On the undercard of last night's Paul Williams/Erislandy Lara fight, Akifumi Shimoda was having a relatively easy time of it in his first-ever appearance on American soil. A fifth-round headbutt left his foe Rico Ramos's worried that the ref might tap him out on account of bleeding. Ramos knew this. So, what did he do?
"I had to go for him before they stop it. Go for that championship," he said, as Shimoda was still mentally regrouping after a seventh-round left hook dropped him silly. "He gotta go back to wherever he came from with a loss."
Here's the reality of the situation: one judge scored Shimoda as winning all six previous rounds, while the other two had it 5-1. Faced with those odds, some fold or clutch-and-run (see David Haye). But Ramos did what makes boxing — despite all its failings — great. He fucking went for broke.
As the seventh round was approaching the 10-seconds-left signal, Ramos threw five or six punches which, at best, barely connected. But as he tried to elude fists-to-face, Shimoda left his head sitting out there unguarded. That's the ultimate pugilism no-no. Ramos, eyes wide, connected with the 80th of 273 punches thrown up to that point. You could see Shimoda turn off instantly, eyes closed, mat-bound, Deebo'd. To his credit, Sugar instantly started fighting back up to his feet in a stumbling, unsuccessful effort to rejoin the festivities.
Now, Ramos is the WBA super-bantamweight champ. Because of one punch.
If you're in a hurry, start the video 2:35 in.

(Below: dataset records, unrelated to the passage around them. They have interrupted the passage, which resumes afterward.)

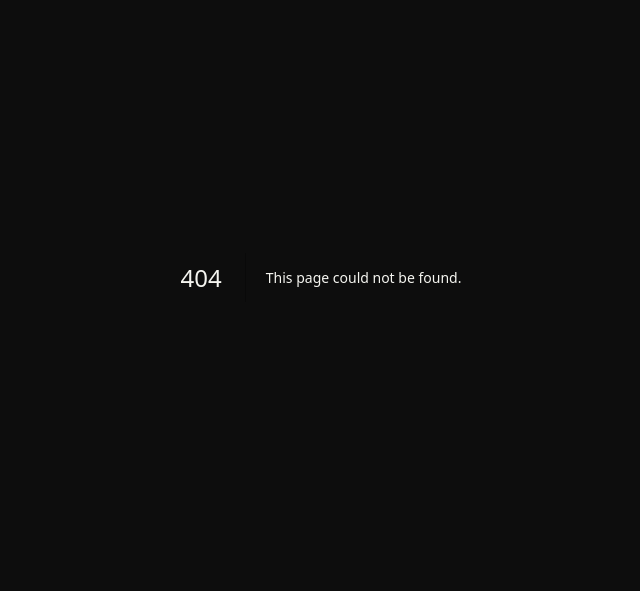
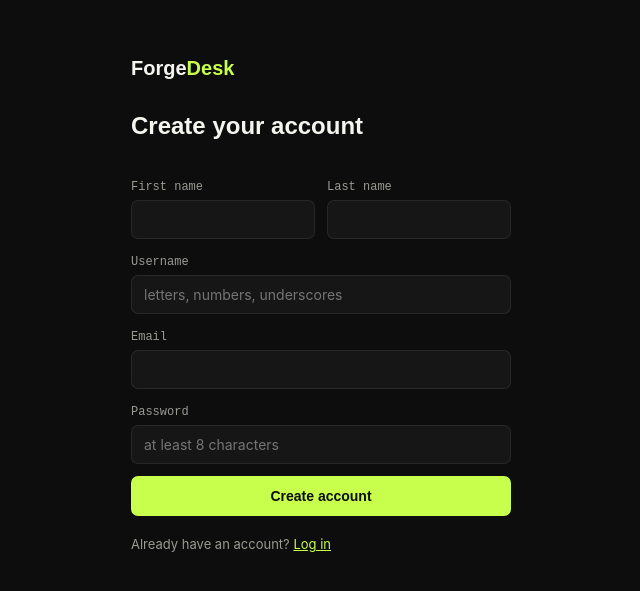
Before and after one commit to maxwellwire/ForgeDesk, a Next.js app: page /signup in a window 1280 px wide. Before the commit this address had no page. Shown: the part 123-714 px from the top of the page, without its empty margins (319-959 px from the left). Built offline with nearby package versions, Linux system fonts and the light colour scheme.

Commit message:
add signup page

```diff
--- /dev/null
+++ b/app/signup/page.tsx
@@ -0,0 +1,193 @@
+"use client";
+
+import { useState } from "react";
+import { useRouter } from "next/navigation";
+
+export default function SignupPage() {
+  const router = useRouter();
+  const [form, setForm] = useState({
+    firstName: "",
+    lastName: "",
+    username: "",
+    email: "",
+    password: "",
+  });
+  const [error, setError] = useState<string | null>(null);
+  const [loading, setLoading] = useState(false);
+
+  function update(field: string, value: string) {
+    setForm((prev) => ({ ...prev, [field]: value }));
+  }
+
+  async function handleSubmit(e: React.FormEvent) {
+    e.preventDefault();
+    setError(null);
+    setLoading(true);
+
+    try {
+      const res = await fetch("/api/auth/signup", {
+        method: "POST",
+        headers: { "Content-Type": "application/json" },
+        body: JSON.stringify(form),
+      });
+      const json = await res.json();
+
+      if (!json.success) {
+        setError(json.error?.message || "Signup failed. Please try again.");
+        setLoading(false);
+        return;
+      }
+
+      router.push("/dashboard");
+    } catch {
+      setError("Something went wrong. Please try again.");
+      setLoading(false);
+    }
+  }
+
+  return (
+    <main
+      style={{
+        minHeight: "100vh",
+        display: "flex",
+        alignItems: "center",
+        justifyContent: "center",
+        background: "#0D0D0D",
+        padding: "24px",
+        fontFamily: "Inter, sans-serif",
+      }}
+    >
+      <div style={{ width: "100%", maxWidth: 380 }}>
+        <p
+          style={{
+            fontFamily: "'Space Grotesk', sans-serif",
+            fontWeight: 700,
+            fontSize: 20,
+            color: "#F5F5F0",
+            marginBottom: 32,
+          }}
+        >
+          Forge<span style={{ color: "#C8FF4D" }}>Desk</span>
+        </p>
+
+        <h1
+          style={{
+            fontFamily: "'Space Grotesk', sans-serif",
+            fontWeight: 600,
+            fontSize: 24,
+            color: "#F5F5F0",
+            margin: "0 0 24px",
+          }}
+        >
+          Create your account
+        </h1>
+
+        <form onSubmit={handleSubmit}>
+          <div style={{ display: "flex", gap: 12 }}>
+            <div style={{ flex: 1 }}>
+              <label style={labelStyle}>First name</label>
+              <input
+                required
+                value={form.firstName}
+                onChange={(e) => update("firstName", e.target.value)}
+                style={inputStyle}
+              />
+            </div>
+            <div style={{ flex: 1 }}>
+              <label style={labelStyle}>Last name</label>
+              <input
+                required
+                value={form.lastName}
+                onChange={(e) => update("lastName", e.target.value)}
+                style={inputStyle}
+              />
+            </div>
+          </div>
+
+          <label style={labelStyle}>Username</label>
+          <input
+            required
+            value={form.username}
+            onChange={(e) => update("username", e.target.value)}
+            style={inputStyle}
+            placeholder="letters, numbers, underscores"
+          />
+
+          <label style={labelStyle}>Email</label>
+          <input
+            type="email"
+            required
+            value={form.email}
+            onChange={(e) => update("email", e.target.value)}
+            style={inputStyle}
+          />
+
+          <label style={labelStyle}>Password</label>
+          <input
+            type="password"
+            required
+            minLength={8}
+            value={form.password}
+            onChange={(e) => update("password", e.target.value)}
+            style={inputStyle}
+            placeholder="at least 8 characters"
+          />
+
+          {error && (
+            <p style={{ color: "#FF6B6B", fontSize: 13, marginTop: 4, marginBottom: 12 }}>
+              {error}
+            </p>
+          )}
+
+          <button
+            type="submit"
+            disabled={loading}
+            style={{
+              width: "100%",
+              marginTop: 12,
+              padding: "12px 16px",
+              background: loading ? "#8FBF3D" : "#C8FF4D",
+              color: "#0D0D0D",
+              border: "none",
+              borderRadius: 7,
+              fontWeight: 600,
+              fontSize: 14,
+              cursor: loading ? "default" : "pointer",
+            }}
+          >
+            {loading ? "Creating account…" : "Create account"}
+          </button>
+        </form>
+
+        <p style={{ color: "#9A9A93", fontSize: 13, marginTop: 20 }}>
+          Already have an account?{" "}
+          <a href="/login" style={{ color: "#C8FF4D" }}>
+            Log in
+          </a>
+        </p>
+      </div>
+    </main>
+  );
+}
+
+const labelStyle: React.CSSProperties = {
+  display: "block",
+  color: "#9A9A93",
+  fontSize: 12,
+  fontFamily: "'IBM Plex Mono', monospace",
+  marginBottom: 6,
+  marginTop: 16,
+};
+
+const inputStyle: React.CSSProperties = {
+  width: "100%",
+  padding: "10px 12px",
+  background: "#161616",
+  border: "1px solid rgba(255,255,255,0.08)",
+  borderRadius: 7,
+  color: "#F5F5F0",
+  fontSize: 14,
+  fontFamily: "Inter, sans-serif",
+  outline: "none",
+  boxSizing: "border-box",
+};
```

Rico Ramos Knocks Out Akifumi Shimoda, Wins Title [Boxing Scene]
One left hook gives Ramos the title [SuperSport]